>>>>>

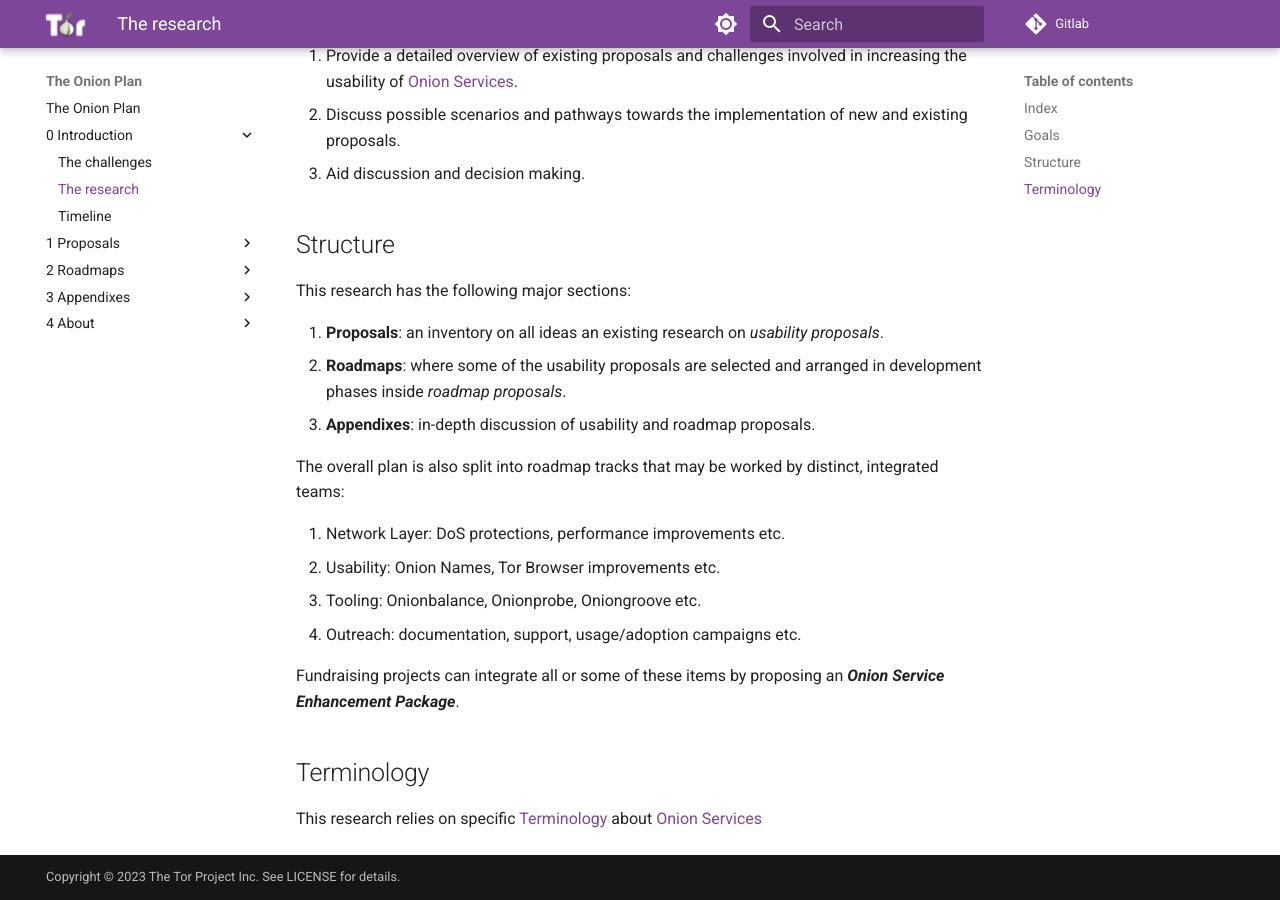
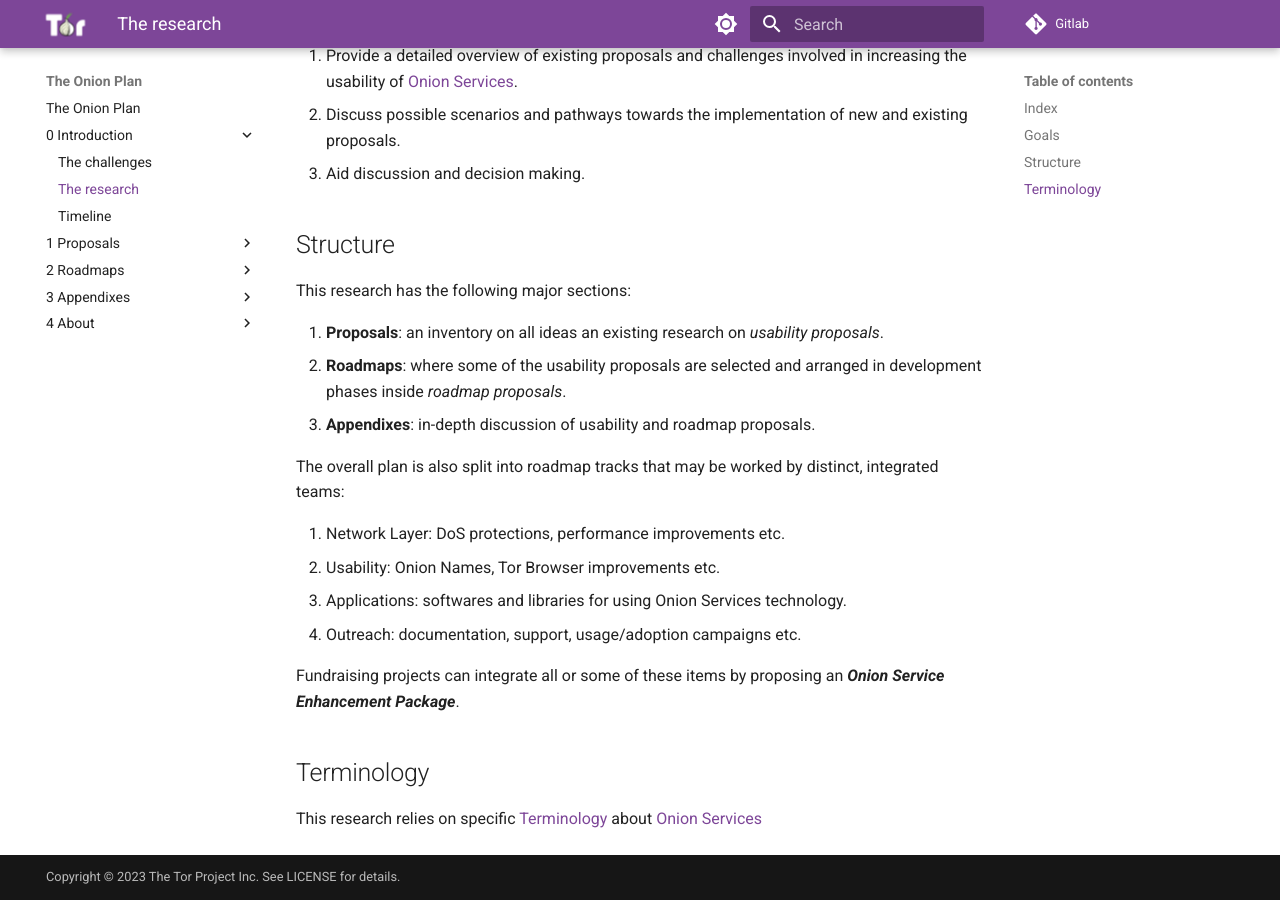
Before and after one commit to offsoc/onionplan, an MkDocs documentation site: the page built from docs/0 - Introduction/Research.md, in a window 1280 px wide and 900 px high, scrolled down 613 px. Built offline with MkDocs 1.6.1 and Material for MkDocs 9.7.7, drawn with Linux system fonts in a browser that asks for light colours.

Commit message:
Fix: rename Tooling track to Applications

```diff
--- a/docs/0 - Introduction/Research.md
+++ b/docs/0 - Introduction/Research.md
@@ -38,7 +38,7 @@ distinct, integrated teams:
 
 1. Network Layer: DoS protections, performance improvements etc.
 2. Usability: Onion Names, Tor Browser improvements etc.
-3. Tooling: Onionbalance, Onionprobe, Oniongroove etc.
+3. Applications: softwares and libraries for using Onion Services technology.
 4. Outreach: documentation, support, usage/adoption campaigns etc.
 
 Fundraising projects can integrate all or some of these items by proposing an
```
Also changed, not shown: docs/2 - Roadmaps/06 - Roadmap: Applications.md (renamed from docs/2 - Roadmaps/06 - Roadmap: Tooling.md, +1 -1 lines).
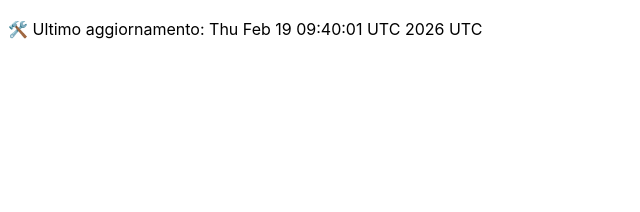
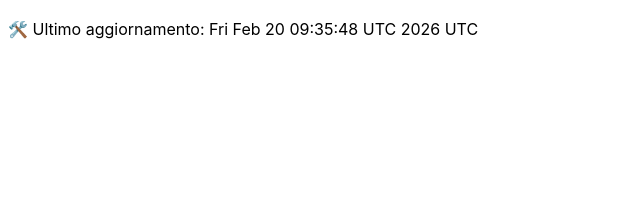
Before and after one commit to DanteTrb/DanteTrb.github.io, a Jekyll site: the page built from badges.md, in a window 1280 px wide. Shown: the top 212 px of the page, without its empty margins (0-640 px from the left). Built offline with Jekyll 4.4.1, drawn with Linux system fonts in a browser that asks for light colours; our own code applies the rules of GitHub Pages for plain Markdown files.

```diff
--- a/badges.md
+++ b/badges.md
@@ -1 +1 @@
-🛠️ Ultimo aggiornamento: Thu Feb 19 09:40:01 UTC 2026 UTC
+🛠️ Ultimo aggiornamento: Fri Feb 20 09:35:48 UTC 2026 UTC
```
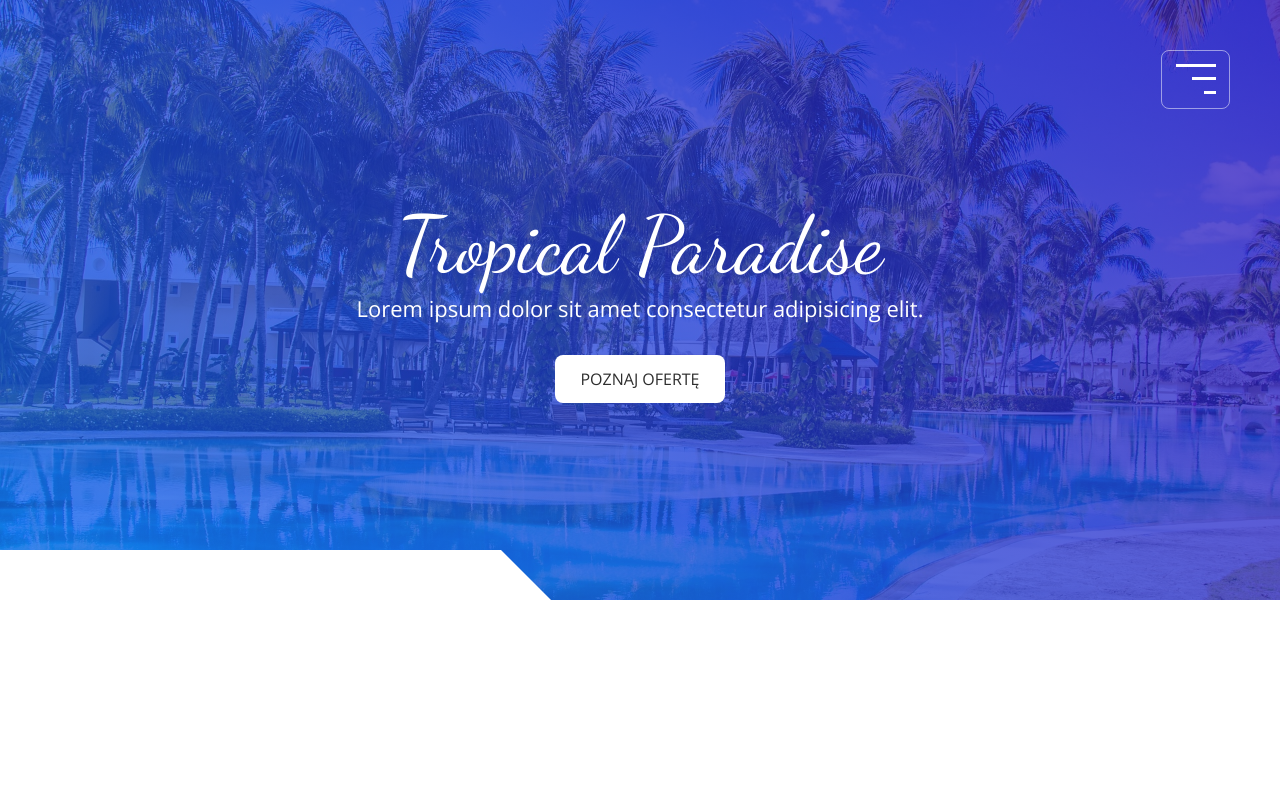
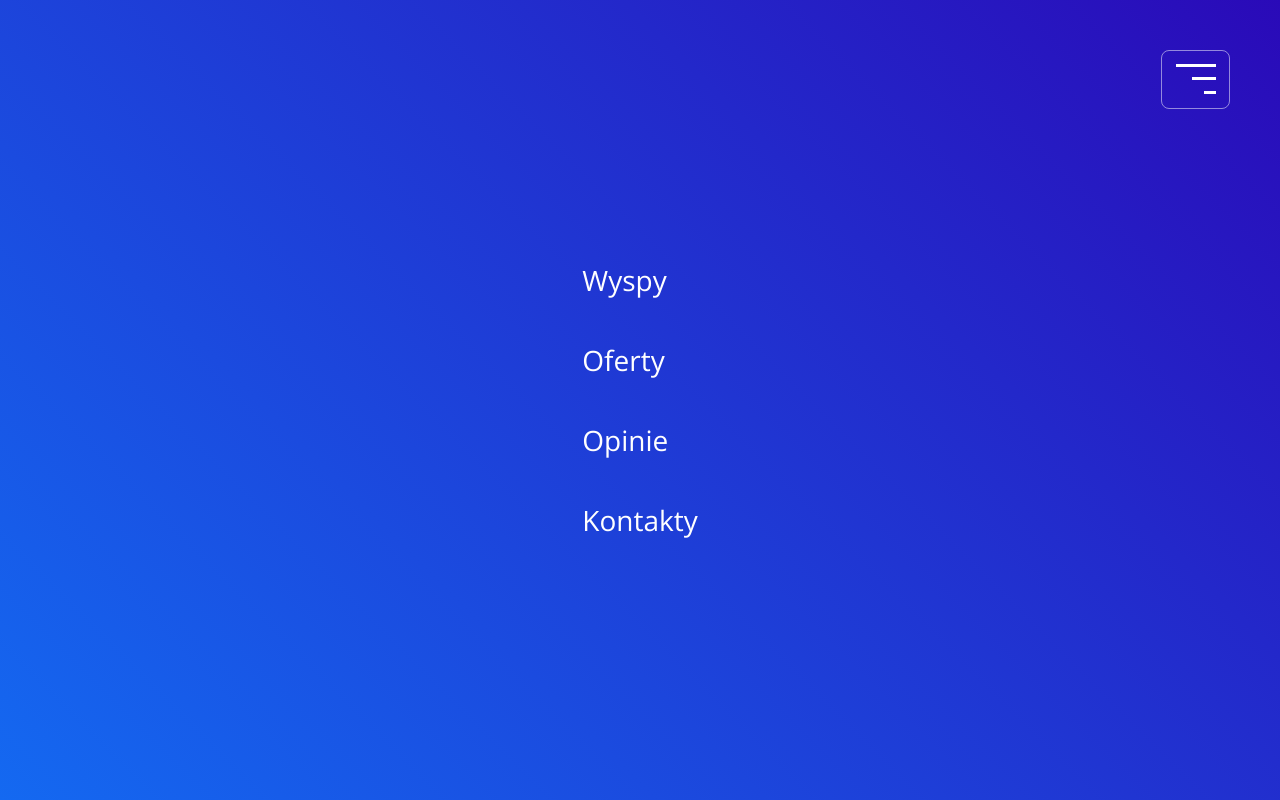
Before and after one commit to Andrzejklim/TropicalParadiseProject, a plain HTML site: page index.html in a window 1280 px wide. Both pictures are taken after a click on the button 1195 px from the left and 79 px from the top of the page. Drawn offline with nearby package versions, Linux system fonts and the light colour scheme.

Commit message:
added, styled and animated nav

```diff
--- a/index.html
+++ b/index.html
@@ -31,7 +31,14 @@
         </div>
     </button>
 
-    <nav class="nav"></nav>
+    <nav class="nav">
+        <div class="nav__items">
+            <a href="#islands" class="nav__item">Wyspy</a>
+            <a href="#offers" class="nav__item">Oferty</a>
+            <a href="#reviews" class="nav__item">Opinie</a>
+            <a href="#contact" class="nav__item">Kontakty</a>
+        </div>
+    </nav>
 
     <header class="header section">
         <h1 class="header__heading">
--- a/js/main.js
+++ b/js/main.js
@@ -0,0 +1,35 @@
+const burgerBtn = document.querySelector(".burger-btn");
+const nav = document.querySelector(".nav");
+const navItems = document.querySelectorAll(".nav__item");
+
+const toggleNav = () => {
+	nav.classList.toggle("nav--active");
+
+	navItems.forEach((element) => {
+		element.addEventListener("click", () => {
+			nav.classList.remove("nav--active");
+		});
+	});
+
+	handleNavItemsAnimation();
+};
+
+const handleNavItemsAnimation = () => {
+	let delayTime = 0.0;
+
+	navItems.forEach((item) => {
+		item.classList.toggle("nav-items-animation");
+		item.style.animationDelay = "." + delayTime + "s";
+		delayTime++;
+	});
+};
+
+navItems.forEach((item) => {
+	item.addEventListener("click", () => {
+        navItems.forEach(item =>{
+            item.classList.remove("nav-items-animation");
+        })
+	});
+});
+
+burgerBtn.addEventListener("click", toggleNav);
--- a/sass/main.scss
+++ b/sass/main.scss
@@ -100,6 +100,63 @@ body {
 	}
 }
 
+.nav {
+	position: fixed;
+	top: 0;
+	display: flex;
+	justify-content: center;
+	align-items: center;
+	height: 100vh;
+	width: 100%;
+	transform: translateX(100%);
+	transition: transform 0.5s cubic-bezier(0.65, 0.05, 0.36, 1);
+	background-image: $blue-gradient-solid;
+	z-index: 100;
+
+	&--active {
+		transform: translateX(0);
+	}
+
+	&__item {
+		position: relative;
+		display: block;
+		margin: 0.5em 0;
+		padding: 0.5em 2em;
+		font-size: 2.8rem;
+		color: $pure-white;
+		text-decoration: none;
+
+		&::before {
+			content: "";
+			position: absolute;
+			top: 0;
+			left: 0;
+			width: 3px;
+			height: 100%;
+			transform: scale(0);
+			background-color: $pure-white;
+			transition: transform 0.3s;
+		}
+
+		&:hover::before {
+			transform: scale(1);
+		}
+	}
+}
+
+.nav-items-animation {
+	animation: navItemsAnimation 1s both;
+}
+
+@keyframes navItemsAnimation {
+	from {
+		transform: translateX(200%);
+	}
+	to {
+		transform: translateX(0);
+	}
+}
+
 // ===============================
 // MEDIA
 // ===============================
```
Also changed, not shown: css/main.css, 1 other file.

<<<<<

● **WHAT YOU WILL DO**
Take every line above where "html" appears and copy it.

● **EXERCISE SOLUTION**
Before and after one commit to Andrzejklim/TropicalParadiseProject, a plain HTML site: page index.html in a window 1280 px wide. Both pictures are taken after a click on the button 1195 px from the left and 79 px from the top of the page. Drawn offline with nearby package versions, Linux system fonts and the light colour scheme.
--- a/index.html
+++ b/index.html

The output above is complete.